__REQUIRED ACTION__:
Would you restate each entry word for word, omitting the pictures?

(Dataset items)
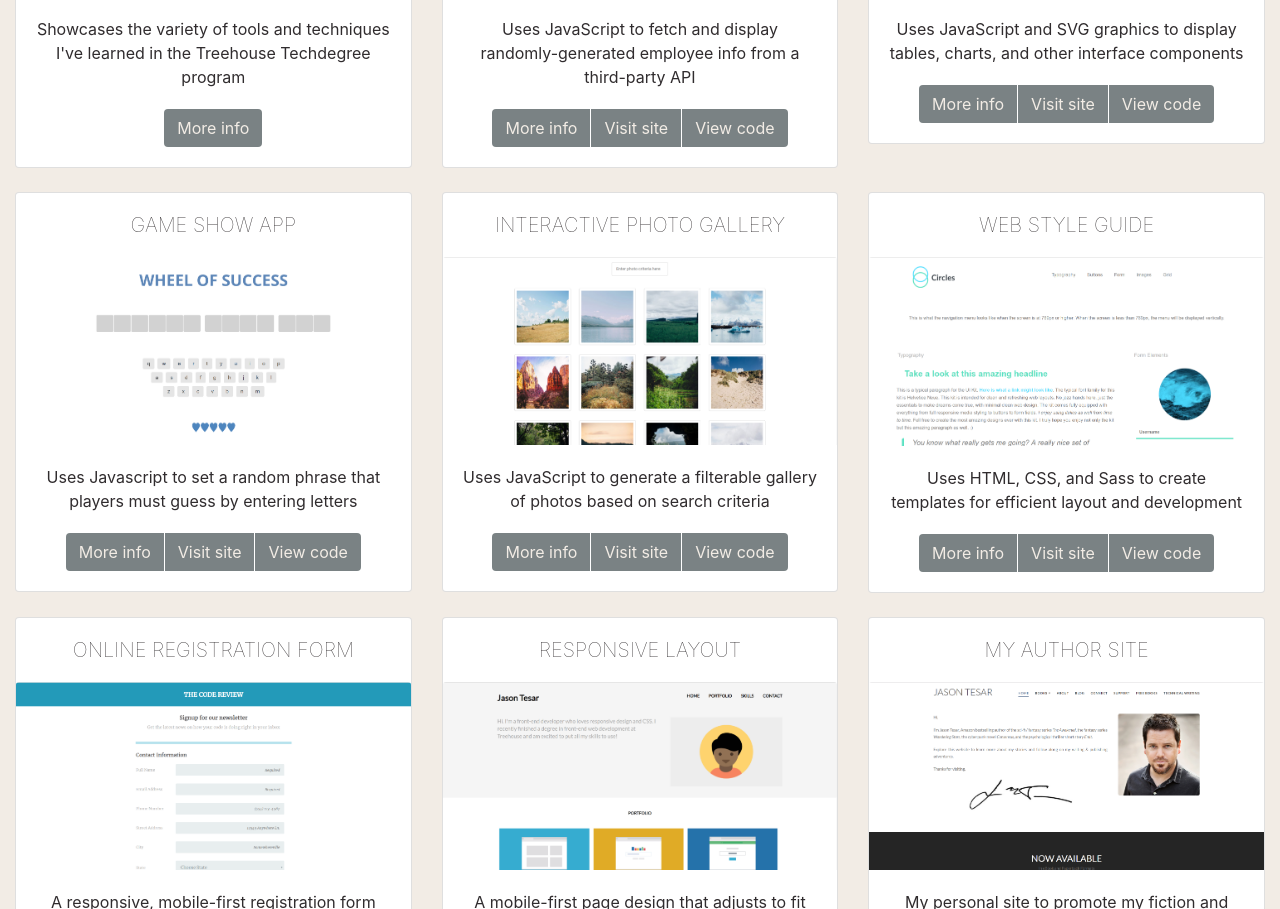
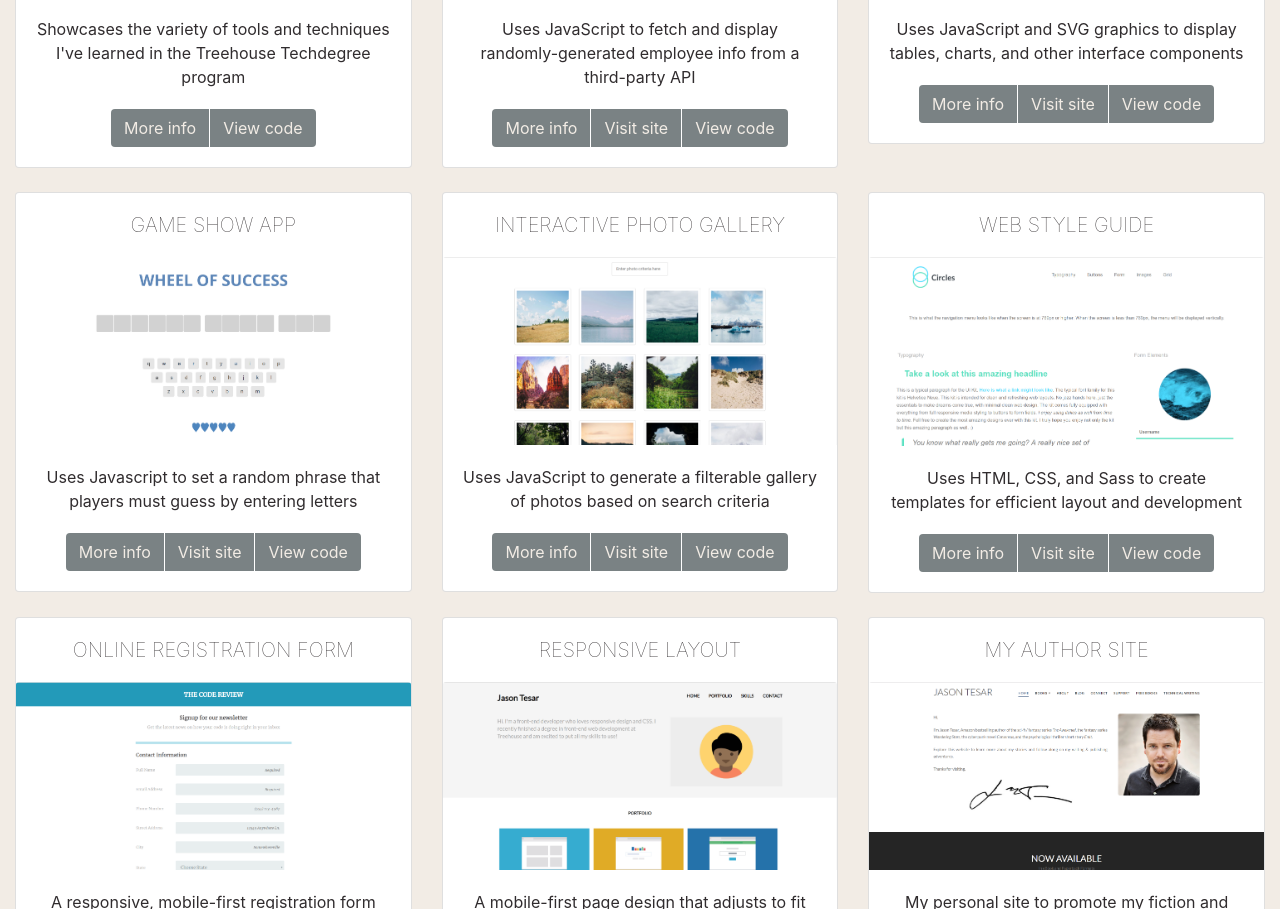
Before and after one commit to jasonTesar/jasontesar.github.io, a plain HTML site: page index.html in a window 1280 px wide. Shown: the part 1006-1915 px from the top of the page. Drawn offline with nearby package versions, Linux system fonts and the light colour scheme.

Commit message:
add view code button back to dev portfolio project

```diff
--- a/index.html
+++ b/index.html
@@ -76,7 +76,10 @@
                 <p class="card-text text-center">Showcases the variety of tools and techniques I've learned in the Treehouse Techdegree program</p>
               </div>
               <div class="card-body text-center pt-0">
-                <button id="DevelopmentPortfolio" type="button" class="btn mt-0 gray-blue">More info</button>
+                <div class="btn-group">
+                  <button id="DevelopmentPortfolio" type="button" class="btn mt-0 gray-blue">More info</button>
+                  <a class="btn mt-0 gray-blue" href="https://github.com/jasonTesar/jasontesar.github.io" target="_blank" role="button">View code</a>
+                </div>
               </div>
             </div>
           </div><!-- End Project 9 -->
```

__RESPONSE TO THE EXERCISE__:
Before and after one commit to jasonTesar/jasontesar.github.io, a plain HTML site: page index.html in a window 1280 px wide. Shown: the part 1006-1915 px from the top of the page. Drawn offline with nearby package versions, Linux system fonts and the light colour scheme.

Commit message:
add view code button back to dev portfolio project

```diff
--- a/index.html
+++ b/index.html
@@ -76,7 +76,10 @@
                 <p class="card-text text-center">Showcases the variety of tools and techniques I've learned in the Treehouse Techdegree program</p>
               </div>
               <div class="card-body text-center pt-0">
-                <button id="DevelopmentPortfolio" type="button" class="btn mt-0 gray-blue">More info</button>
+                <div class="btn-group">
+                  <button id="DevelopmentPortfolio" type="button" class="btn mt-0 gray-blue">More info</button>
+                  <a class="btn mt-0 gray-blue" href="https://github.com/jasonTesar/jasontesar.github.io" target="_blank" role="button">View code</a>
+                </div>
               </div>
             </div>
           </div><!-- End Project 9 -->
```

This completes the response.